**WORK REQUIRED**
Every line below that holds the string "label" should be copied out.

**EXERCISE DATA**
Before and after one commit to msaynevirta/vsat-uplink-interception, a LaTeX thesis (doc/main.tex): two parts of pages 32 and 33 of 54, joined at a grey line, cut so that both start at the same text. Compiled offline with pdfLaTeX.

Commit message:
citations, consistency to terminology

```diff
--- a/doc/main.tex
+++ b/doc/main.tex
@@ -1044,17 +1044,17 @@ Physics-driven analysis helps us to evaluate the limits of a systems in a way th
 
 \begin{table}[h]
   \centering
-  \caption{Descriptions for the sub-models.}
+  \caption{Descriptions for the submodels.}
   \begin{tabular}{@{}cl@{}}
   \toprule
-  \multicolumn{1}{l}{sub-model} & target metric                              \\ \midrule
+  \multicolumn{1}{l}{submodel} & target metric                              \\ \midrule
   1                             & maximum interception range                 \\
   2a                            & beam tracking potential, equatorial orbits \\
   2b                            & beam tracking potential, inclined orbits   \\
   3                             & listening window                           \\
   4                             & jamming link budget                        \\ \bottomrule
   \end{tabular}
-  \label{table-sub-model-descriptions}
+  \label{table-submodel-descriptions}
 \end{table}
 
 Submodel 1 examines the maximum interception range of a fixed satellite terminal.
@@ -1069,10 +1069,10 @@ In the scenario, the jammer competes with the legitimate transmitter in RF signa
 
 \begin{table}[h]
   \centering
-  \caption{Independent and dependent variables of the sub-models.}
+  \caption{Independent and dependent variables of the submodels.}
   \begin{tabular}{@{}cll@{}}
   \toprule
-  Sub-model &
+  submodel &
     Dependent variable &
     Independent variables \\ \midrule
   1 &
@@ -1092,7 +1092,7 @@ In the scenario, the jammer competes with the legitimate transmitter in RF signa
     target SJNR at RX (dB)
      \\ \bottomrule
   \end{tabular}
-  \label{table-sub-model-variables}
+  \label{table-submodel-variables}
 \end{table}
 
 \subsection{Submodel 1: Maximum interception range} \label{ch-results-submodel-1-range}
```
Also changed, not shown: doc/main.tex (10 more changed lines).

**RESULT OF THE EXERCISE**
-  \label{table-sub-model-descriptions}
+  \label{table-submodel-descriptions}
-  \label{table-sub-model-variables}
+  \label{table-submodel-variables}
 \subsection{Submodel 1: Maximum interception range} \label{ch-results-submodel-1-range}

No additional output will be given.